Task description:
Show the lines below where "after" occurs.

Data shown:
⁂
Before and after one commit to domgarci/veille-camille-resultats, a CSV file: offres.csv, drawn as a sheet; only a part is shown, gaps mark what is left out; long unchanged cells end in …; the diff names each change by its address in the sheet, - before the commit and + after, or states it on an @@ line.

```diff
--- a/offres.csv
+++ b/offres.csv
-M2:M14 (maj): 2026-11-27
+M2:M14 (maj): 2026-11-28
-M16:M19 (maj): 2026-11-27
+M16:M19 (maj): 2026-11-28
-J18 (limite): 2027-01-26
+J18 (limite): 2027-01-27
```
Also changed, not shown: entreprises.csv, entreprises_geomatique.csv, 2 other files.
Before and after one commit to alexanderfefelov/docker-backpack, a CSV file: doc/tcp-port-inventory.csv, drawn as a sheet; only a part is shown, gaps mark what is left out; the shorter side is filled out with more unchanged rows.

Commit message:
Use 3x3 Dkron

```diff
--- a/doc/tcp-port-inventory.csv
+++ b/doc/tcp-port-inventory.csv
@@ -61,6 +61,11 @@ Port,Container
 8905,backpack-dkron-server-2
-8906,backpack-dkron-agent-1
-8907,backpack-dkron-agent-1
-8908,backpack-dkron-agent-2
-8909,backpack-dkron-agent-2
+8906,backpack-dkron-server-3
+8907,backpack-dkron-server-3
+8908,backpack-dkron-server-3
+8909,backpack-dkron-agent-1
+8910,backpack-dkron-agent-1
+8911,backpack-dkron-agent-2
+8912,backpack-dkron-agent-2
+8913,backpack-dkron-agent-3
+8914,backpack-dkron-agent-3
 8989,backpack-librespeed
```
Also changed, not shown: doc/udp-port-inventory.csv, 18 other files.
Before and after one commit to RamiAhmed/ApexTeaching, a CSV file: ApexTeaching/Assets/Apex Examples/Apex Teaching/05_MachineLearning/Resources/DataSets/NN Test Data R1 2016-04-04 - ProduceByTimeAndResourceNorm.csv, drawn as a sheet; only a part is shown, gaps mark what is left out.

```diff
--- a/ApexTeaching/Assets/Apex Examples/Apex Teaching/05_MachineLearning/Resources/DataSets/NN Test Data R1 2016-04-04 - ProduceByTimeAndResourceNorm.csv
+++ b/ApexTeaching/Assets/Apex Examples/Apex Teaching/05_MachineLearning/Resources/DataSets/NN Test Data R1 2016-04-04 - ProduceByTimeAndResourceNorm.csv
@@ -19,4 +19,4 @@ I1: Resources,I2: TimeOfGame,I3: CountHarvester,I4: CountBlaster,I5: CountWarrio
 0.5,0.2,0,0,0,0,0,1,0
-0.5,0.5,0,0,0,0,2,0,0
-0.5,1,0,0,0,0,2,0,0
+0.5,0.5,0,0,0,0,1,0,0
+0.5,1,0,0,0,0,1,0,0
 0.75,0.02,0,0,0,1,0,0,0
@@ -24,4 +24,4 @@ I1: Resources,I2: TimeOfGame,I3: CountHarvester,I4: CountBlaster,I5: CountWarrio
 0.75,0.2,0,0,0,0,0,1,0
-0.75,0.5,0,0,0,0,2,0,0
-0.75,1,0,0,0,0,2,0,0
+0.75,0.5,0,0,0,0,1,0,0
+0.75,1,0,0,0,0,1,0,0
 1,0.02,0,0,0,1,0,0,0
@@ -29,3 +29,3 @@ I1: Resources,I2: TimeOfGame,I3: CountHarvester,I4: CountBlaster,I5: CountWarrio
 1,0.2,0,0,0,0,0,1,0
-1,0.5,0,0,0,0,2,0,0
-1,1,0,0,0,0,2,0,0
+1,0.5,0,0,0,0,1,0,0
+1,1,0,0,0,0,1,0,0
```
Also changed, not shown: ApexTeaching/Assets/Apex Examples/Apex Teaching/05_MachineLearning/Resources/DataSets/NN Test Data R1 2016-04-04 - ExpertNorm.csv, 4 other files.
⁂
Solved exercise:
Before and after one commit to domgarci/veille-camille-resultats, a CSV file: offres.csv, drawn as a sheet; only a part is shown, gaps mark what is left out; long unchanged cells end in …; the diff names each change by its address in the sheet, - before the commit and + after, or states it on an @@ line.
Before and after one commit to alexanderfefelov/docker-backpack, a CSV file: doc/tcp-port-inventory.csv, drawn as a sheet; only a part is shown, gaps mark what is left out; the shorter side is filled out with more unchanged rows.
Before and after one commit to RamiAhmed/ApexTeaching, a CSV file: ApexTeaching/Assets/Apex Examples/Apex Teaching/05_MachineLearning/Resources/DataSets/NN Test Data R1 2016-04-04 - ProduceByTimeAndResourceNorm.csv, drawn as a sheet; only a part is shown, gaps mark what is left out.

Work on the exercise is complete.